=== Work request ===
Count the lines in the material below that contain the word "عبارات" and give the number alone.

=== Dataset extract ===
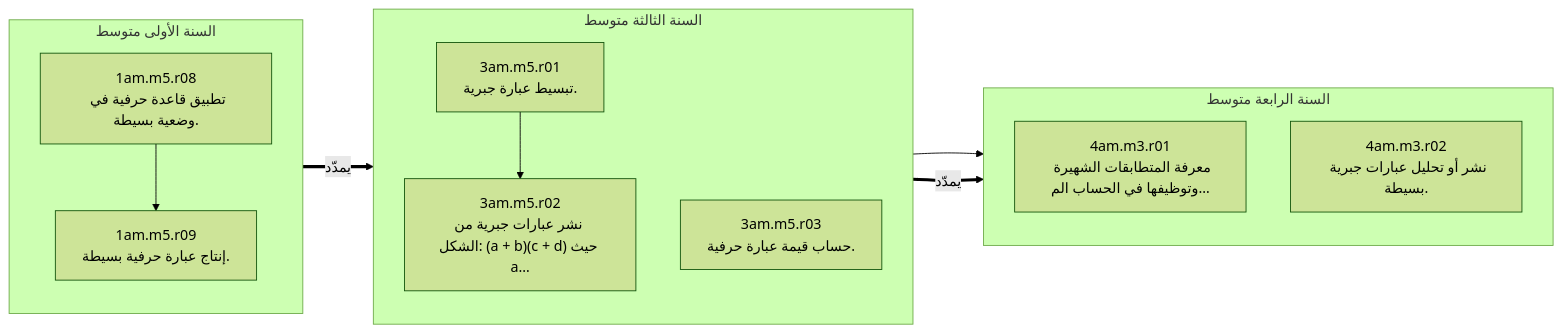
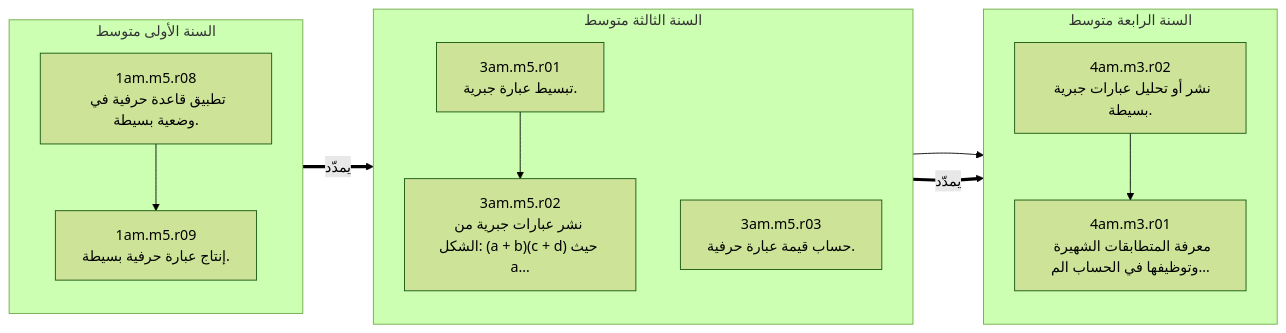
Before and after one commit to Abdennour-bouhounali/smarter-academy-dz: the sixth of 17 diagrams in docs/curriculum/LEARNING_NET_MAP.md, drawn with Mermaid (forest theme). The commit also changed other lines of this file and 8 other files, not shown here.

````diff
--- a/docs/curriculum/LEARNING_NET_MAP.md
+++ b/docs/curriculum/LEARNING_NET_MAP.md
@@ -225,24 +225,25 @@
 ```mermaid
 flowchart LR
   subgraph g_1am["السنة الأولى متوسط"]
     direction TB
     n_1am_m5_r08["1am.m5.r08<br/>تطبيق قاعدة حرفية في وضعية بسيطة."]
     n_1am_m5_r09["1am.m5.r09<br/>إنتاج عبارة حرفية بسيطة."]
   end
   subgraph g_3am["السنة الثالثة متوسط"]
     direction TB
     n_3am_m5_r01["3am.m5.r01<br/>تبسيط عبارة جبرية."]
     n_3am_m5_r02["3am.m5.r02<br/>نشر عبارات جبرية من الشكل: (a + b)(c + d) حيث a…"]
     n_3am_m5_r03["3am.m5.r03<br/>حساب قيمة عبارة حرفية."]
   end
   subgraph g_4am["السنة الرابعة متوسط"]
     direction TB
     n_4am_m3_r01["4am.m3.r01<br/>معرفة المتطابقات الشهيرة وتوظيفها في الحساب الم…"]
     n_4am_m3_r02["4am.m3.r02<br/>نشر أو تحليل عبارات جبرية بسيطة."]
   end
   n_1am_m5_r08 --> n_1am_m5_r09
   n_3am_m5_r01 --> n_3am_m5_r02
   n_1am_m5_r08 ==>|يمدّد| n_3am_m5_r03
   n_3am_m5_r02 --> n_4am_m3_r01
   n_3am_m5_r02 ==>|يمدّد| n_4am_m3_r02
+  n_4am_m3_r02 --> n_4am_m3_r01
 ```
````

=== Answer to this exercise ===
2